> **Records drawn from a dataset**:
::::

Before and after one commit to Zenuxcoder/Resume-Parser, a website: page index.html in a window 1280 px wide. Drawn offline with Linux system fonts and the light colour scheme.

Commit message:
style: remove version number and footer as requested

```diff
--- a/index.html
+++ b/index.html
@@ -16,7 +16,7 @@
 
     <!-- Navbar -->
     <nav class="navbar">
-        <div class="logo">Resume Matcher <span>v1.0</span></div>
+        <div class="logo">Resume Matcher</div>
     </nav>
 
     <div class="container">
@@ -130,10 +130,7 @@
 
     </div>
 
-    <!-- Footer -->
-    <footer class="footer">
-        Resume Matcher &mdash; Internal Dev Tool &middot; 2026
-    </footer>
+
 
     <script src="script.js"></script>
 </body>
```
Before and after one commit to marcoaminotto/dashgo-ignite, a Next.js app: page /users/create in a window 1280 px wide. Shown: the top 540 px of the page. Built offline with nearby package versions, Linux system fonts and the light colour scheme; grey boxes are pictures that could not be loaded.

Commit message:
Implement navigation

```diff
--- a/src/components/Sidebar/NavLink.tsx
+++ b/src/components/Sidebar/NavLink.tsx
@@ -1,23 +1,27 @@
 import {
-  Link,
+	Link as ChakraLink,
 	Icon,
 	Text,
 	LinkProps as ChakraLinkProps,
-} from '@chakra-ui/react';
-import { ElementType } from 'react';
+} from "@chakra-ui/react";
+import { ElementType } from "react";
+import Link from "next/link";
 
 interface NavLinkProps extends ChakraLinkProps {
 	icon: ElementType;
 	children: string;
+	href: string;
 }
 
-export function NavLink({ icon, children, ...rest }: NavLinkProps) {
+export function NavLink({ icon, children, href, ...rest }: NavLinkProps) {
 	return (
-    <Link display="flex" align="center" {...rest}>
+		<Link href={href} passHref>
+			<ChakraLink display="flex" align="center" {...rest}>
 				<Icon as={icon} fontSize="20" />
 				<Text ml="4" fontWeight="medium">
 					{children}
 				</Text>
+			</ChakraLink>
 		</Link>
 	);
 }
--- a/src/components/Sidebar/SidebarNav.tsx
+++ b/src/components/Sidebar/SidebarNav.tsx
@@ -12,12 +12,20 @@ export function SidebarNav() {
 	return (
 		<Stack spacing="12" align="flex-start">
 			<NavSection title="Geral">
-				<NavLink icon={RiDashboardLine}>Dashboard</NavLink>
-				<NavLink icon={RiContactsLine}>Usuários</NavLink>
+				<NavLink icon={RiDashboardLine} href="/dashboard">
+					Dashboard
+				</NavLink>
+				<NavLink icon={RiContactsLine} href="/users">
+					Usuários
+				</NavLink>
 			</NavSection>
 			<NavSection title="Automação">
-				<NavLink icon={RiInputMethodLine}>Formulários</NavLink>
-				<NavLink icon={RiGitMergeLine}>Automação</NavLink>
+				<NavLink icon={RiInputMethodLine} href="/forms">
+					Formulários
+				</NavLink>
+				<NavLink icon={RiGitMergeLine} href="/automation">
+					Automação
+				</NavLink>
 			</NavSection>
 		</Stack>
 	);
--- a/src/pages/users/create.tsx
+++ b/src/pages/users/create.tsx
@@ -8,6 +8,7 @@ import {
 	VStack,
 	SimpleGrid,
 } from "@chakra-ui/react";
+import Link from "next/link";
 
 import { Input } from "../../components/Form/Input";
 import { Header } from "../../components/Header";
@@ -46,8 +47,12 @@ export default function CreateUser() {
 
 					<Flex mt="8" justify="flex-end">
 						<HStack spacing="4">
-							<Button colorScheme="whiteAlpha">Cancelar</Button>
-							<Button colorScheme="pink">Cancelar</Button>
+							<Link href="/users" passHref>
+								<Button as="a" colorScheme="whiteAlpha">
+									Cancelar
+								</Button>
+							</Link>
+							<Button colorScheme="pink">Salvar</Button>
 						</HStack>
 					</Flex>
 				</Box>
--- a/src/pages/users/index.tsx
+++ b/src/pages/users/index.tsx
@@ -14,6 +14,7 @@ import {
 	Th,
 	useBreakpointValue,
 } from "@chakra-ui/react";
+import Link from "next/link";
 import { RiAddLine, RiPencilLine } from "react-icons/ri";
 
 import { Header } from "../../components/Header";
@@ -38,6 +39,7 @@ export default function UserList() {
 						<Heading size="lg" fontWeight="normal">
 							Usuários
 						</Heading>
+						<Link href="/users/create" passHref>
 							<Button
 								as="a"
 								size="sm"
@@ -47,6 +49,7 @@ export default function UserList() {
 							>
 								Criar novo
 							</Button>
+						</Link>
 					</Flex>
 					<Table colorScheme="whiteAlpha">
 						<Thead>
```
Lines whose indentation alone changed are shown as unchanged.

::::

Using the records above, count the lines that hold the string "default", and give back only the result.

3